Black to play

Can Emre - Saric Ivan (14.Bd3).jpg

 

Emre Can v Ivan Saric, Konya, Turkey, 20/7/2019

Solution

1…Bd7! 2 Nc5 Bc6! is the trick I missed.

Can Emre - Saric Ivan (15...Bc6)

The Queen is lost.

Was it simple? Well, for one thing, Saric, 2681 missed it. I would say the puzzle wasn’t simple. One of the pains of chess is that once seen, the solution does indeed become simple.

 

FEN

Qnb1k2r/5ppp/pq2p3/1pb1P3/4N3/3B1N2/PP4PP/R1B1K2n b Qk – 0 14

Daily Chess Puzzle

Today’s problem is from a fairly recent Financial Times article by Leonard Barden.
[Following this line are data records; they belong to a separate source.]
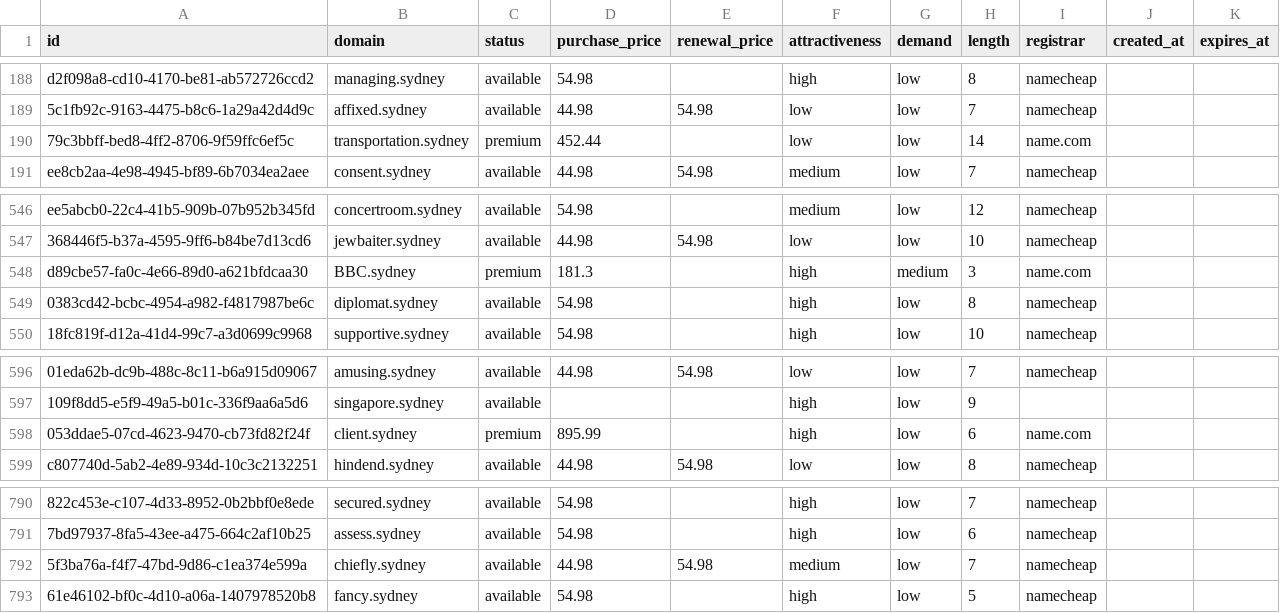
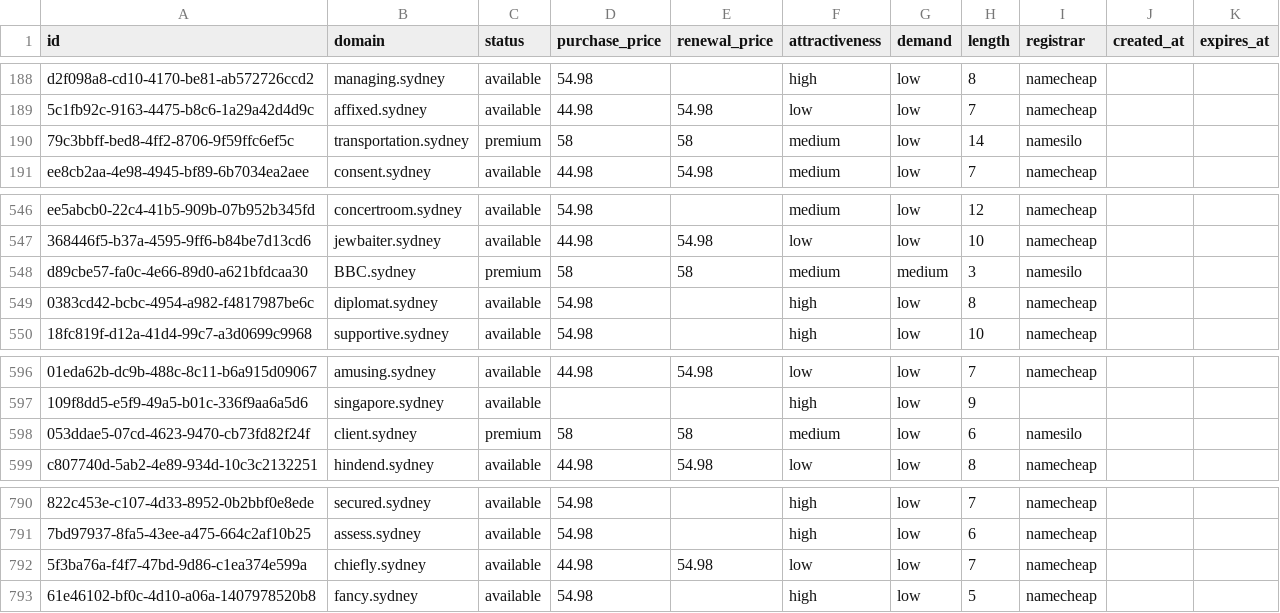
Before and after one commit to UniqueDomains/sydney-oneword-domains, a CSV file: sydney.csv, drawn as a sheet; only a part is shown, gaps mark what is left out; the diff names each change by its address in the sheet, - before the commit and + after, or states it on an @@ line.

Commit message:
Domains update

```diff
--- a/sydney.csv
+++ b/sydney.csv
-D190 (purchase_price): 452.44
+D190 (purchase_price): 58
-E190 (renewal_price): (empty)
+E190 (renewal_price): 58
-F190 (attractiveness): low
+F190 (attractiveness): medium
-I190 (registrar): name.com
+I190 (registrar): namesilo
-D548 (purchase_price): 181.3
+D548 (purchase_price): 58
-E548 (renewal_price): (empty)
+E548 (renewal_price): 58
-F548 (attractiveness): high
+F548 (attractiveness): medium
-I548 (registrar): name.com
+I548 (registrar): namesilo
-D598 (purchase_price): 895.99
+D598 (purchase_price): 58
-E598 (renewal_price): (empty)
+E598 (renewal_price): 58
-F598 (attractiveness): high
+F598 (attractiveness): medium
-I598 (registrar): name.com
+I598 (registrar): namesilo
-F792 (attractiveness): medium
+F792 (attractiveness): low
```
Also changed, not shown: 4 other files.
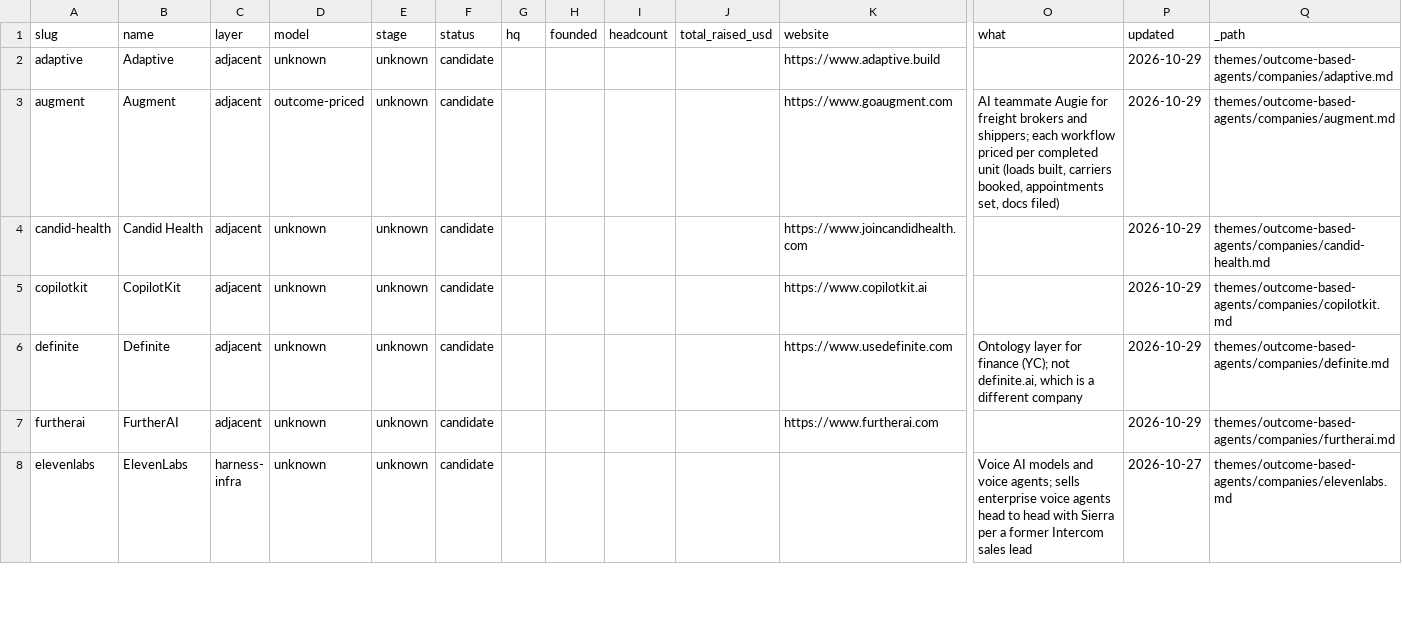
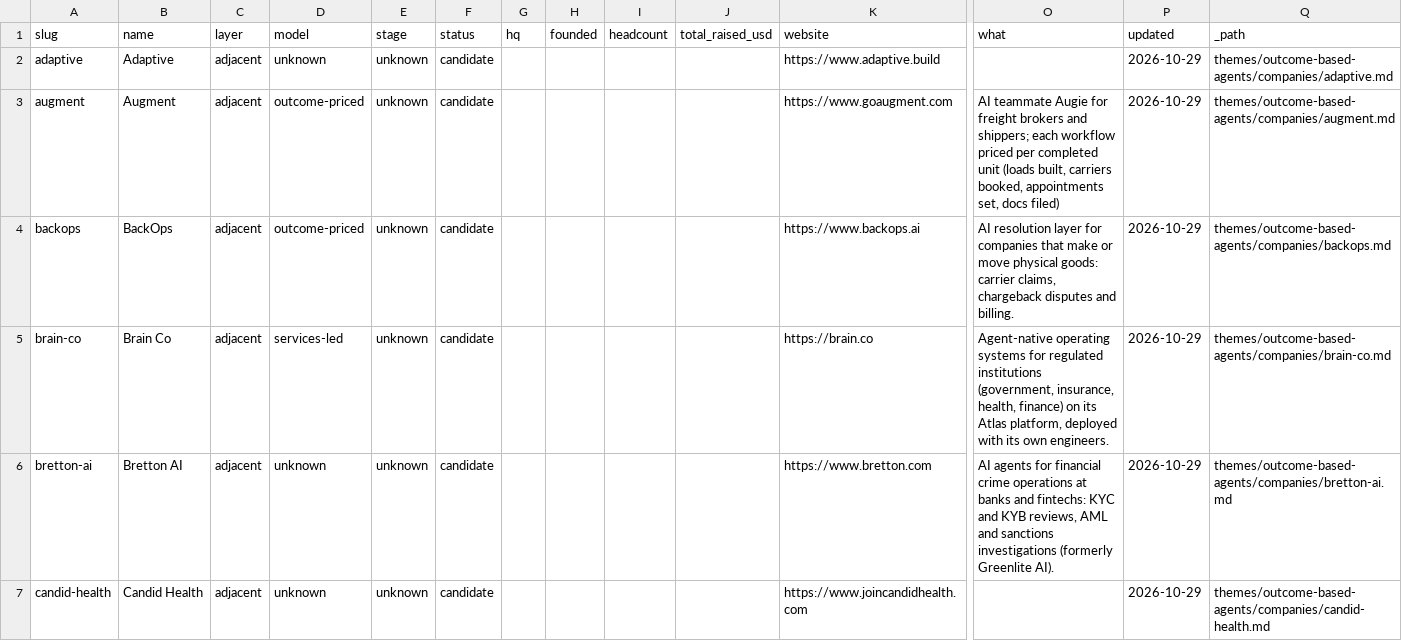
Before and after one commit to lillycordover14/spc-research, a CSV file: themes/outcome-based-agents/index/companies.csv, drawn as a sheet; only a part is shown, gaps mark what is left out; the shorter side is filled out with more unchanged rows; rows hold the shown columns only; the diff covers the shown part only; the diff names each change by its address in the sheet, - before the commit and + after, or states it on an @@ line.

Commit message:
index: rebuild [skip ci]

```diff
--- a/themes/outcome-based-agents/index/companies.csv
+++ b/themes/outcome-based-agents/index/companies.csv
+row 4: backops | BackOps | adjacent | outcome-priced | unknown | candidate |  |  |  |  | https://www.backops.ai | AI resolution layer for companies that make or move physical goods: carrier claims, chargeback disputes and billing. | 2026-10-29 | themes/outcome-based-agents/companies/backops.md
+row 5: brain-co | Brain Co | adjacent | services-led | unknown | candidate |  |  |  |  | https://brain.co | Agent-native operating systems for regulated institutions (government, insurance, health, finance) on its Atlas platform, deployed with its own engineers. | 2026-10-29 | themes/outcome-based-agents/companies/brain-co.md
+row 6: bretton-ai | Bretton AI | adjacent | unknown | unknown | candidate |  |  |  |  | https://www.bretton.com | AI agents for financial crime operations at banks and fintechs: KYC and KYB reviews, AML and sanctions investigations (formerly Greenlite AI). | 2026-10-29 | themes/outcome-based-agents/companies/bretton-ai.md
```
Also changed, not shown: 8 added rows elsewhere in this file, 5 other files.
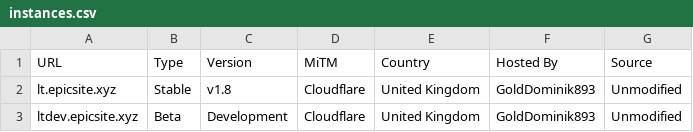
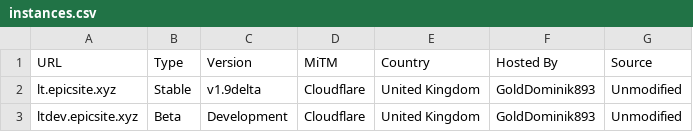
Before and after one commit to GoldDominik893/liberatube-instances, a CSV file: instances.csv, drawn as a sheet.

Commit message:
update versioning

```diff
--- a/instances.csv
+++ b/instances.csv
@@ -1,3 +1,3 @@
 URL                 ,Type   ,Version     ,MiTM       ,Country        ,Hosted By      ,Source
-lt.epicsite.xyz     ,Stable ,v1.8        ,Cloudflare ,United Kingdom ,GoldDominik893 ,Unmodified
+lt.epicsite.xyz     ,Stable ,v1.9delta   ,Cloudflare ,United Kingdom ,GoldDominik893 ,Unmodified
 ltdev.epicsite.xyz  ,Beta   ,Development ,Cloudflare ,United Kingdom ,GoldDominik893 ,Unmodified
```
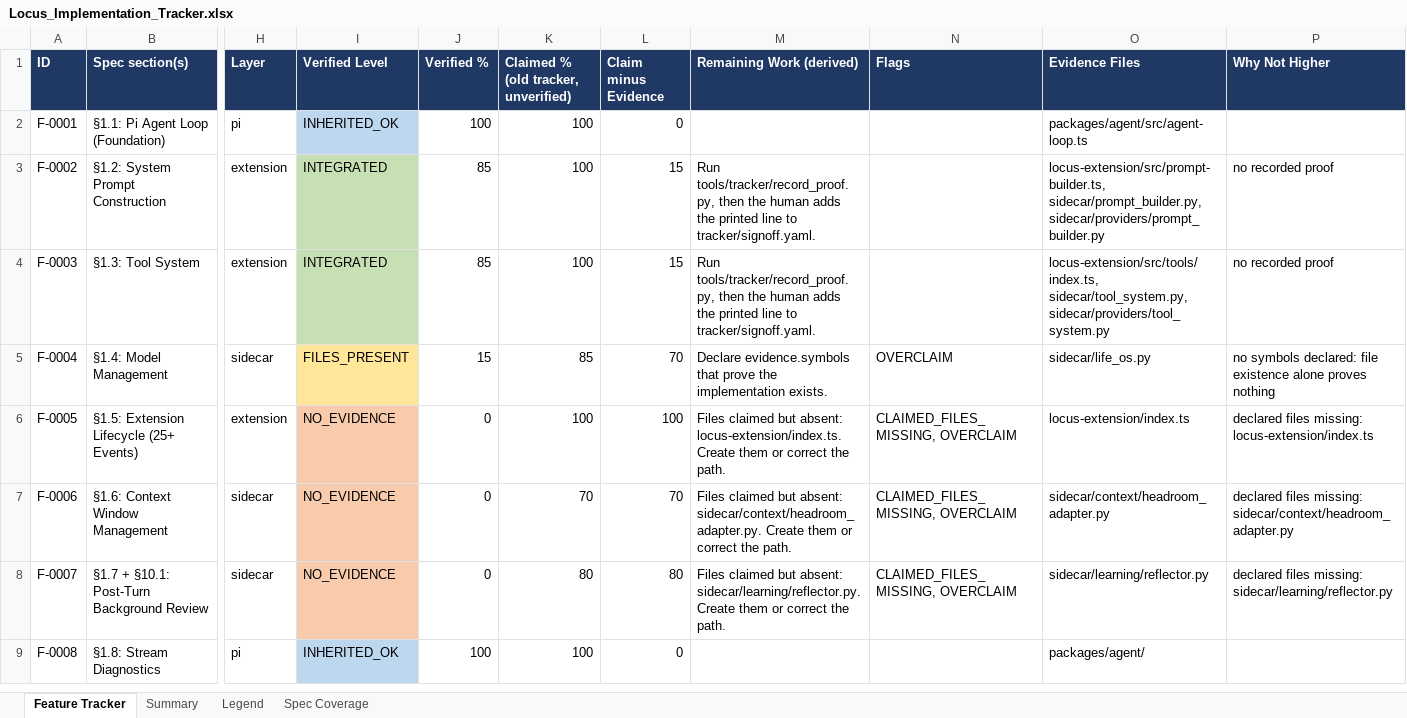
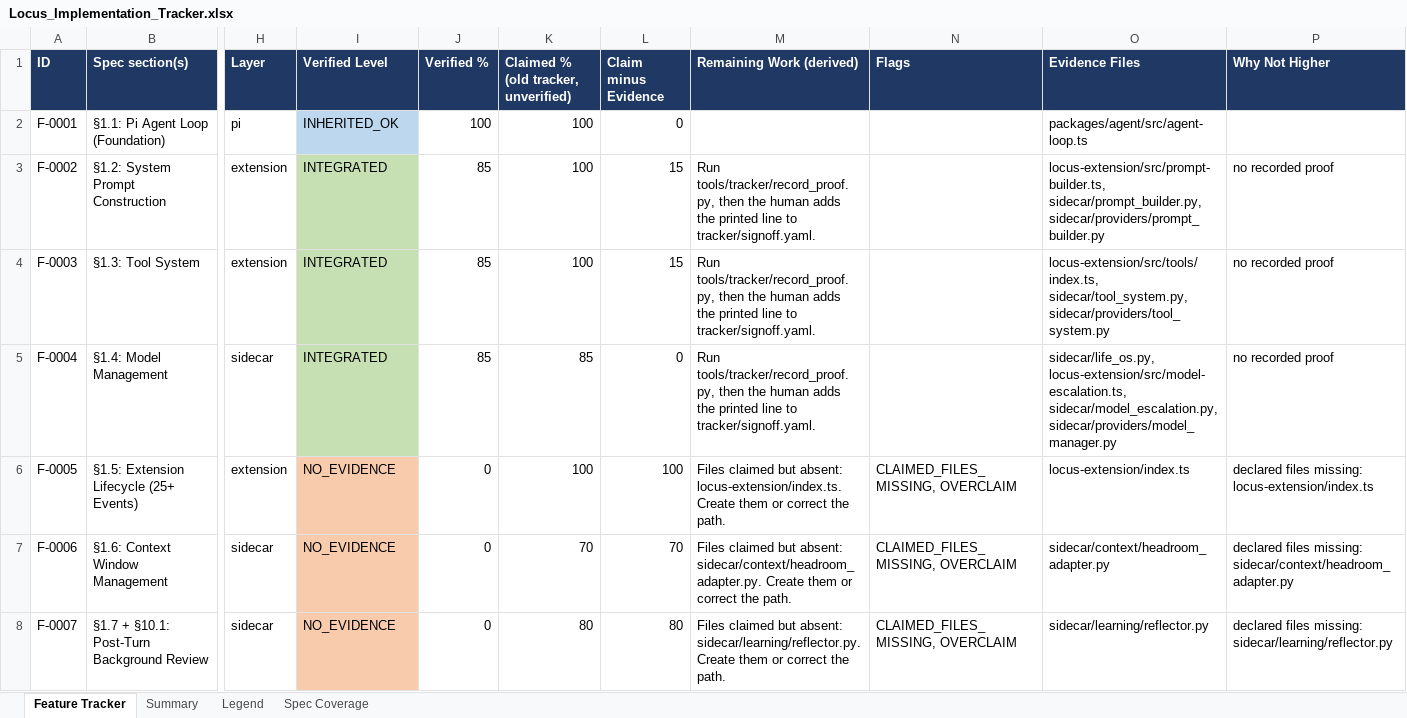
Before and after one commit to Shivamxp23/Locus-OS, an Excel workbook: .keysndocs/Documentation/Implementation Plans/Implementation Report/Locus_Implementation_Tracker.xlsx, sheet Feature Tracker, drawn as a sheet; only a part is shown, gaps mark what is left out; the shorter side is filled out with more unchanged rows; values as stored, in another font and other column widths than the file's, no borders; the diff names each change by its address in the sheet, - before the commit and + after, or states it on an @@ line.

Commit message:
chore(tracker): refresh after US-23

```diff
--- a/.keysndocs/Documentation/Implementation Plans/Implementation Report/Locus_Implementation_Tracker.xlsx (sheet Feature Tracker)
+++ b/.keysndocs/Documentation/Implementation Plans/Implementation Report/Locus_Implementation_Tracker.xlsx (sheet Feature Tracker)
-I5 (Verified Level): FILES_PRESENT
+I5 (Verified Level): INTEGRATED
-I5 fill: #FFE699
+I5 fill: #C6E0B4
-J5 (Verified %): 15
+J5 (Verified %): 85
-L5 (Claim minus Evidence): 70
+L5 (Claim minus Evidence): 0
-M5 (Remaining Work (derived)): Declare evidence.symbols that prove the implementation exists.
+M5 (Remaining Work (derived)): Run tools/tracker/record_proof.py, then the human adds the printed line to tracker/signoff.yaml.
-N5 (Flags): OVERCLAIM
+N5 (Flags): (empty)
-O5 (Evidence Files): sidecar/life_os.py
+O5 (Evidence Files): sidecar/life_os.py, locus-extension/src/model-escalation.ts, sidecar/model_escalation.py, sidecar/providers/model_manager.py
-P5 (Why Not Higher): no symbols declared: file existence alone proves nothing
+P5 (Why Not Higher): no recorded proof
```
Also changed, not shown: sheet Summary, 3 other files.
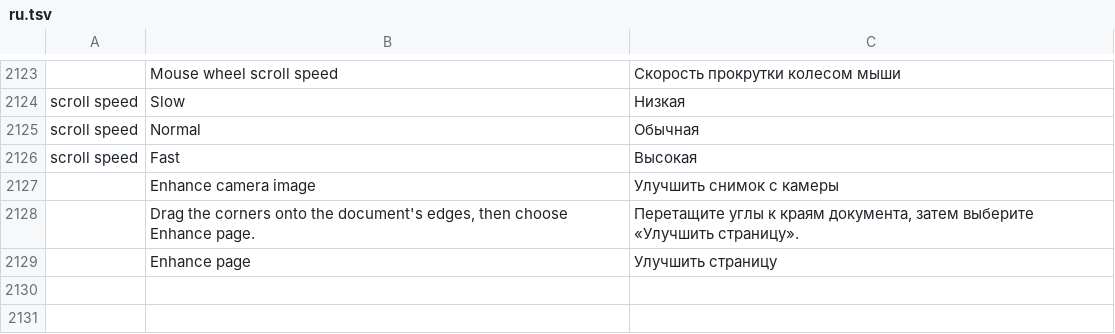
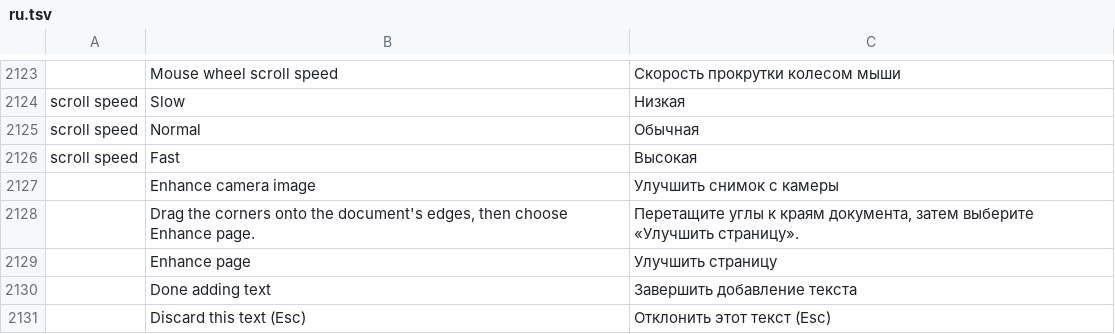
Before and after one commit to 23sati/pdfcraft, a TSV file: crates/ui-egui/src/i18n/ru.tsv, drawn as a sheet; only a part is shown, gaps mark what is left out.

```diff
--- a/crates/ui-egui/src/i18n/ru.tsv
+++ b/crates/ui-egui/src/i18n/ru.tsv
@@ -2129 +2129,3 @@ scroll speed	Fast	Высокая
 	Enhance page	Улучшить страницу
+	Done adding text	Завершить добавление текста
+	Discard this text (Esc)	Отклонить этот текст (Esc)
```
Also changed, not shown: crates/ui-egui/src/i18n/ar.tsv, crates/ui-egui/src/i18n/bg.tsv, 10 other files.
I very rarely look at “mate in x” problems, but something about this position caught my eye.

 

White to play: mate in 4

Pos185

 

composer unknown; problem given in FT, 10/2019

Solution

Mate in 5 is easy- the one I found, thinking it was mate in 4 (i.e., I failed) was 1 Rc7, 2 Rc1 etc).

Mate in 4? Komodo solved it instantly, I failed despite many attempts, including putting the pieces onto the board.

1 Qd8! b6 (or 1…g5) 2 Rd7 g5

 

Pos187

3 Rd2 ed[] 4 Qb6 mate.

Pos188

Very pretty; I wonder how many, if any, of my readers solved it?

 

FEN

8/1p2R3/6p1/1K2p3/4PpNp/4pP1P/4P1B1/3QN1k1 w – – 0 1

Daily Chess Puzzle Chess magazine

Today’s problem is from an old edition of Chess Magazine. I don’t know which one, because, as is my habit, from time to time I photocopy a page to solve on walks or on trains etc; and my copy doesn’t show the magazine date.

As is my custom, I only say which side is to play: and not giving an idea if the move wins or otherwise, unless on occasion I think signposting would be helpful. Instead, the problems are posed with the instruction to decide what you would play, as in a game.

 

Black to play: how does White meet 1…f6 2 dc Rd7?

Horton Jamie A - Reed John (27.exd6)

 

Ja. Horton v J Reed, Chester 20/1/13

Solution

After 1…f6 2 dc Rd7:

Horton Jamie A - Reed John (28...Rd7)

White played the pretty 3 c8(Q) and Black resigned: he loses the exchange after 3…Rc8[] 4 Bf5 for no compensation.

Horton Jamie A - Reed John (31...Rxd7)

 

FEN

3rr1nk/ppp2p2/2nP4/6pp/8/2P1B3/PPB2P1P/2K1R1R1 b – – 0 27